> [Problem to work on]:
If a line of the data below holds the word "Redis", list it.

::: Information :::

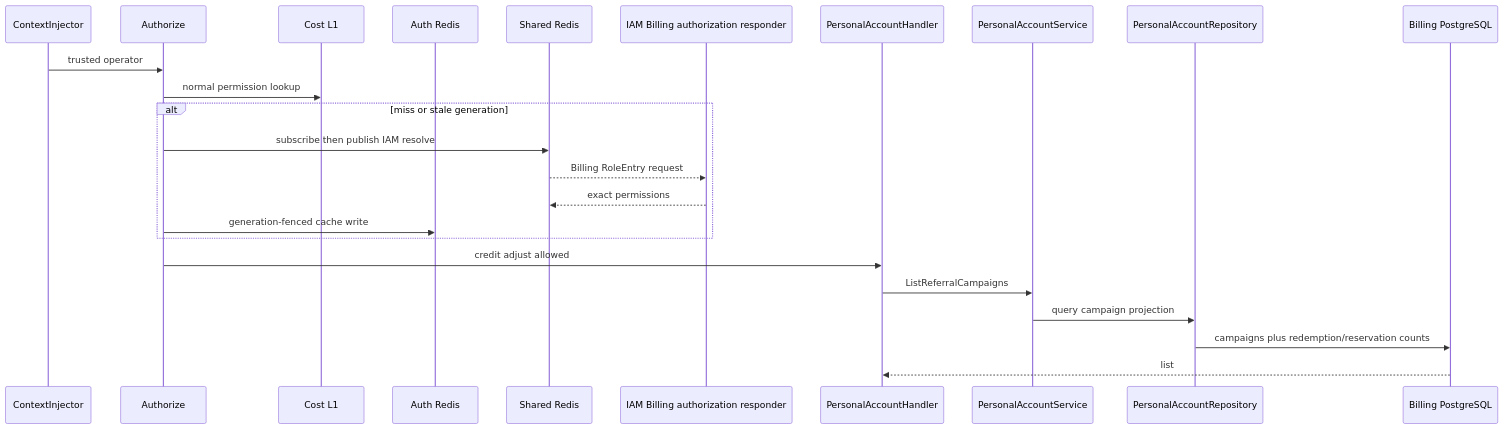
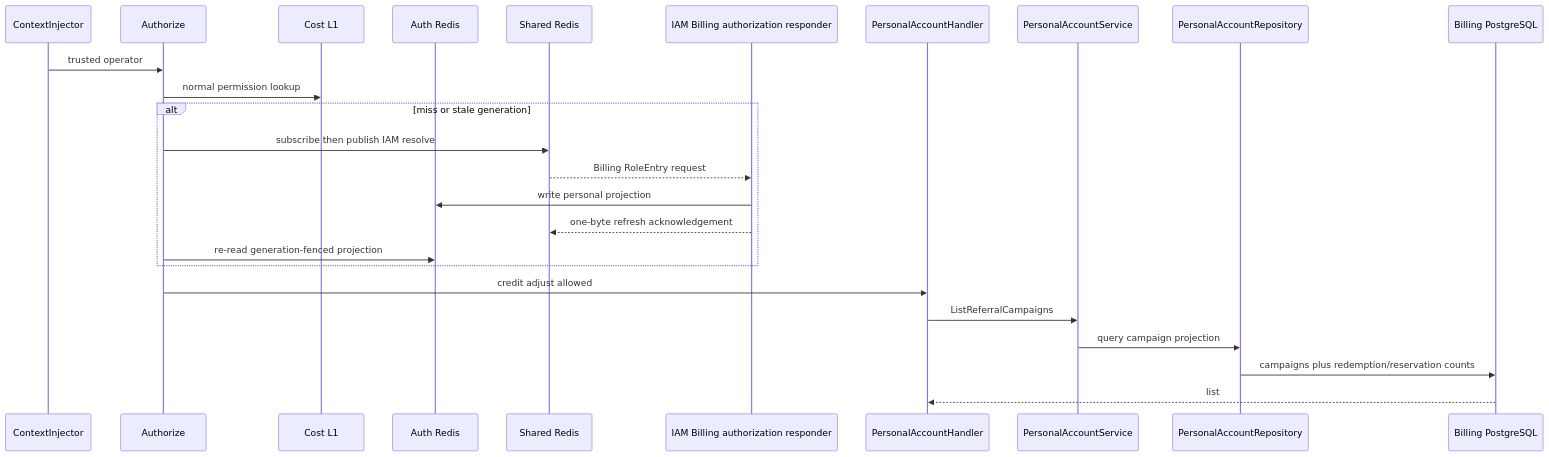
One commit to phucle996/aurora changed the third of 3 diagrams in god_view/billing/billing_referral_campaign_list_god_view.md. Above: the diagram before and after it, drawn with Mermaid. The commit also changed 22 other files, not shown here.

````diff
--- a/god_view/billing/billing_referral_campaign_list_god_view.md
+++ b/god_view/billing/billing_referral_campaign_list_god_view.md
@@ -78,26 +78,27 @@
 ```mermaid
 sequenceDiagram
     participant G as ContextInjector
     participant M as Authorize
     participant L1 as Cost L1
     participant L2 as Auth Redis
     participant SR as Shared Redis
     participant IAM as IAM Billing authorization responder
     participant H as PersonalAccountHandler
     participant S as PersonalAccountService
     participant Repo as PersonalAccountRepository
     participant DB as Billing PostgreSQL
     G->>M: trusted operator
     M->>L1: normal permission lookup
     alt miss or stale generation
         M->>SR: subscribe then publish IAM resolve
         SR-->>IAM: Billing RoleEntry request
-        IAM-->>SR: exact permissions
-        M->>L2: generation-fenced cache write
+        IAM->>L2: write personal projection
+        IAM-->>SR: one-byte refresh acknowledgement
+        M->>L2: re-read generation-fenced projection
     end
     M->>H: credit adjust allowed
     H->>S: ListReferralCampaigns
     S->>Repo: query campaign projection
     Repo->>DB: campaigns plus redemption/reservation counts
     DB-->>H: list
 ```
````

:::

> [Written answer]:
     participant L2 as Auth Redis
     participant SR as Shared Redis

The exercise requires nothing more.